> _Task details_: Find every line below with the word "layout". Then give only how many there are.

═══ Task input ═══

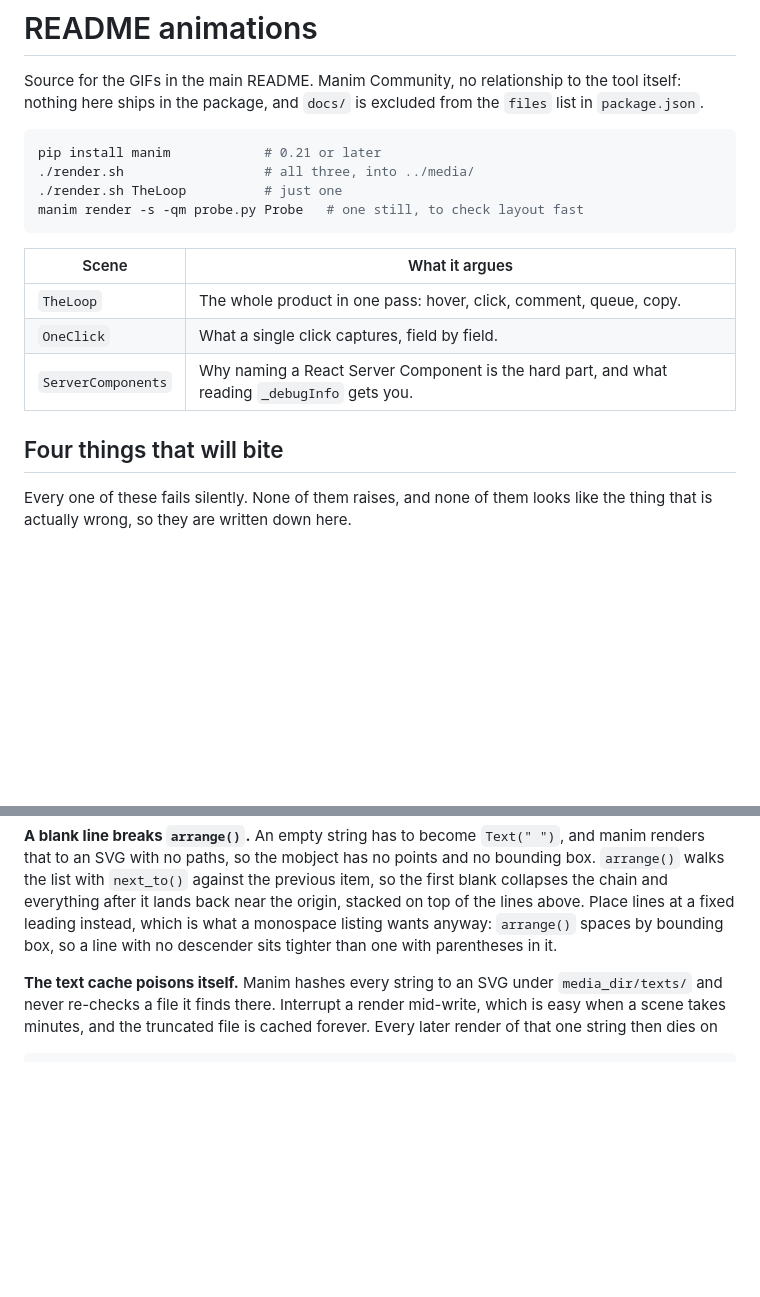
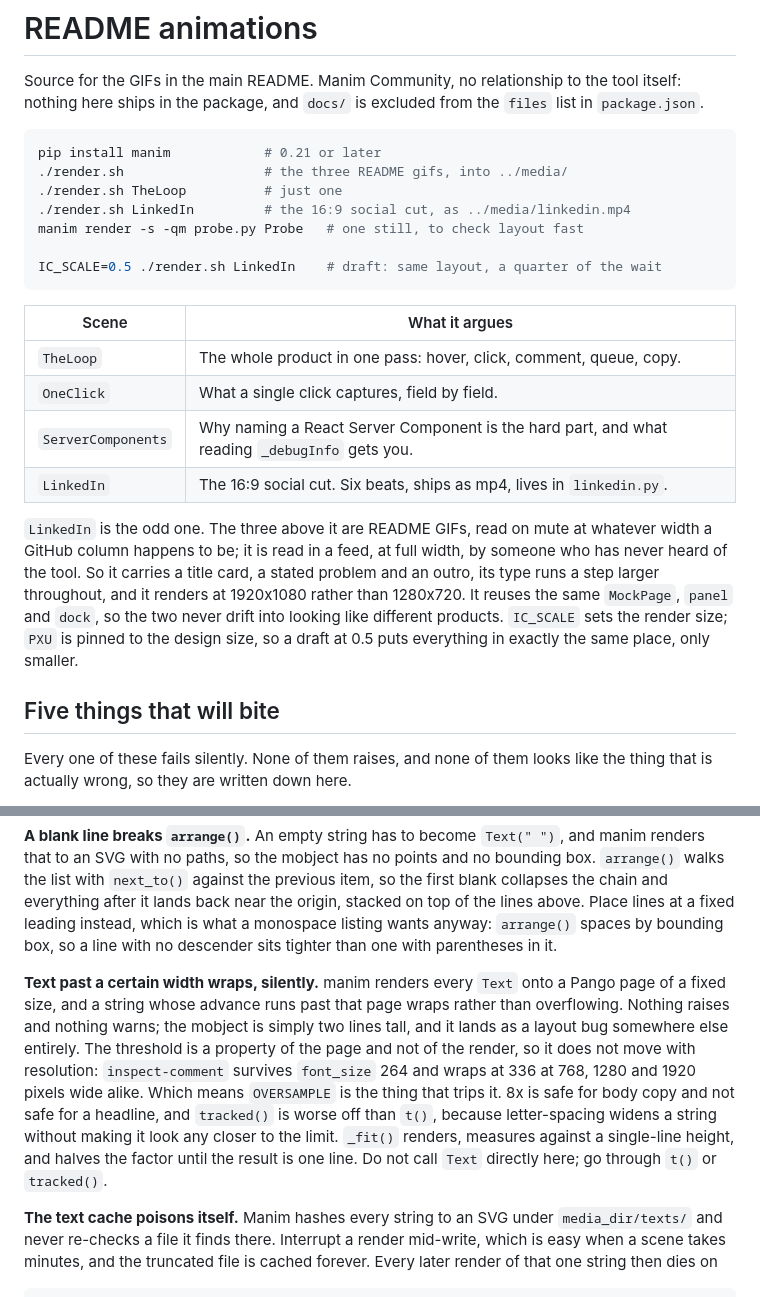
Before and after one commit to pavlopuzikov/inspect-comment, a Markdown page: docs/animations/README.md, 2 parts joined by grey strips. Drawn GitHub-style; blank space fills up the shorter version.

````diff
--- a/docs/animations/README.md
+++ b/docs/animations/README.md
@@ -6,9 +6,12 @@ tool itself: nothing here ships in the package, and `docs/` is excluded from the
 
 ```bash
 pip install manim            # 0.21 or later
-./render.sh                  # all three, into ../media/
+./render.sh                  # the three README gifs, into ../media/
 ./render.sh TheLoop          # just one
+./render.sh LinkedIn         # the 16:9 social cut, as ../media/linkedin.mp4
 manim render -s -qm probe.py Probe   # one still, to check layout fast
+
+IC_SCALE=0.5 ./render.sh LinkedIn    # draft: same layout, a quarter of the wait
 ```
 
 | Scene | What it argues |
@@ -16,8 +19,18 @@ manim render -s -qm probe.py Probe   # one still, to check layout fast
 | `TheLoop` | The whole product in one pass: hover, click, comment, queue, copy. |
 | `OneClick` | What a single click captures, field by field. |
 | `ServerComponents` | Why naming a React Server Component is the hard part, and what reading `_debugInfo` gets you. |
+| `LinkedIn` | The 16:9 social cut. Six beats, ships as mp4, lives in `linkedin.py`. |
 
-## Four things that will bite
+`LinkedIn` is the odd one. The three above it are README GIFs, read on mute at
+whatever width a GitHub column happens to be; it is read in a feed, at full
+width, by someone who has never heard of the tool. So it carries a title card, a
+stated problem and an outro, its type runs a step larger throughout, and it
+renders at 1920x1080 rather than 1280x720. It reuses the same `MockPage`,
+`panel` and `dock`, so the two never drift into looking like different products.
+`IC_SCALE` sets the render size; `PXU` is pinned to the design size, so a draft
+at 0.5 puts everything in exactly the same place, only smaller.
+
+## Five things that will bite
 
 Every one of these fails silently. None of them raises, and none of them looks
 like the thing that is actually wrong, so they are written down here.
@@ -47,6 +60,19 @@ lands back near the origin, stacked on top of the lines above. Place lines at a
 fixed leading instead, which is what a monospace listing wants anyway:
 `arrange()` spaces by bounding box, so a line with no descender sits tighter
 than one with parentheses in it.
+
+**Text past a certain width wraps, silently.** manim renders every `Text` onto
+a Pango page of a fixed size, and a string whose advance runs past that page
+wraps rather than overflowing. Nothing raises and nothing warns; the mobject is
+simply two lines tall, and it lands as a layout bug somewhere else entirely. The
+threshold is a property of the page and not of the render, so it does not move
+with resolution: `inspect-comment` survives `font_size` 264 and wraps at 336 at
+768, 1280 and 1920 pixels wide alike. Which means `OVERSAMPLE` is the thing that
+trips it. 8x is safe for body copy and not safe for a headline, and `tracked()`
+is worse off than `t()`, because letter-spacing widens a string without making
+it look any closer to the limit. `_fit()` renders, measures against a
+single-line height, and halves the factor until the result is one line. Do not
+call `Text` directly here; go through `t()` or `tracked()`.
 
 **The text cache poisons itself.** Manim hashes every string to an SVG under
 `media_dir/texts/` and never re-checks a file it finds there. Interrupt a render
````
Also changed, not shown: docs/linkedin-post.md (added, +77 -0 lines), docs/media/one-click.gif, docs/media/server-components.gif, 8 other files.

═══

> _Result_: 4